● Dataset entries:
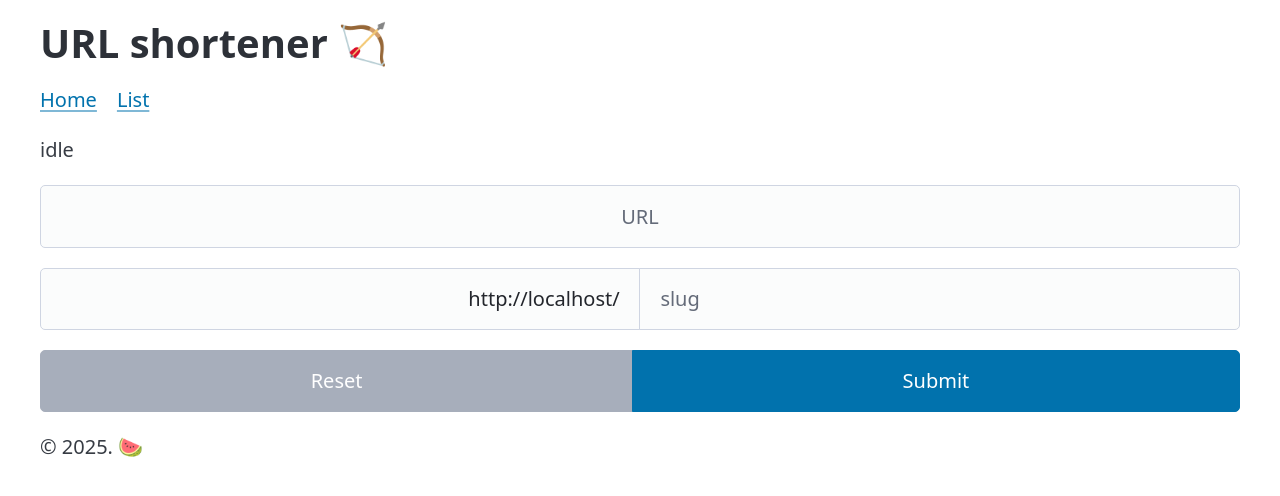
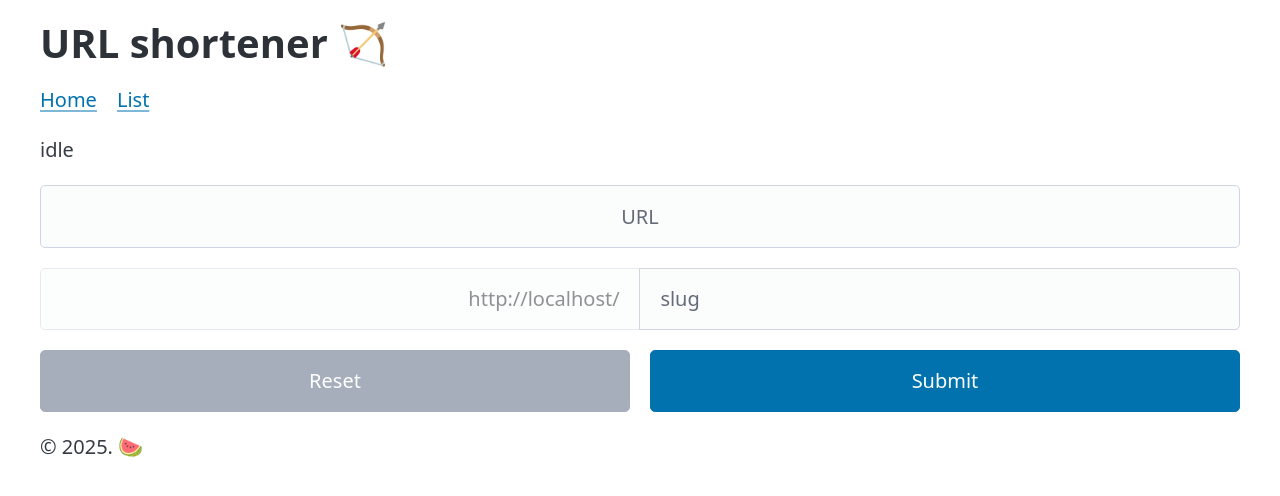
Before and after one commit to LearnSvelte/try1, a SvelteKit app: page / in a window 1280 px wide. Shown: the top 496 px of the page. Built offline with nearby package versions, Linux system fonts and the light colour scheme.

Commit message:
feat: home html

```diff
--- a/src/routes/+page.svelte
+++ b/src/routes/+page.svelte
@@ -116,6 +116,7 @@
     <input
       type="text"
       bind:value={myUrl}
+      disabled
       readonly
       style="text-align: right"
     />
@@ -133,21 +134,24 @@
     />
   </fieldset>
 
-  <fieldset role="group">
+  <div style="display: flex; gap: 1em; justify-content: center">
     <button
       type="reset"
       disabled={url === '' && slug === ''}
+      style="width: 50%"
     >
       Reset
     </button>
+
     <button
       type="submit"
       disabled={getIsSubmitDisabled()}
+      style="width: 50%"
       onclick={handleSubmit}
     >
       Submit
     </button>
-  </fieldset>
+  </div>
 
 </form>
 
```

● Task requirements:
Restate the listing above word for word and skip each picture.

● Written answer:
Before and after one commit to LearnSvelte/try1, a SvelteKit app: page / in a window 1280 px wide. Shown: the top 496 px of the page. Built offline with nearby package versions, Linux system fonts and the light colour scheme.

Commit message:
feat: home html

```diff
--- a/src/routes/+page.svelte
+++ b/src/routes/+page.svelte
@@ -116,6 +116,7 @@
     <input
       type="text"
       bind:value={myUrl}
+      disabled
       readonly
       style="text-align: right"
     />
@@ -133,21 +134,24 @@
     />
   </fieldset>
 
-  <fieldset role="group">
+  <div style="display: flex; gap: 1em; justify-content: center">
     <button
       type="reset"
       disabled={url === '' && slug === ''}
+      style="width: 50%"
     >
       Reset
     </button>
+
     <button
       type="submit"
       disabled={getIsSubmitDisabled()}
+      style="width: 50%"
       onclick={handleSubmit}
     >
       Submit
     </button>
-  </fieldset>
+  </div>
 
 </form>
 
```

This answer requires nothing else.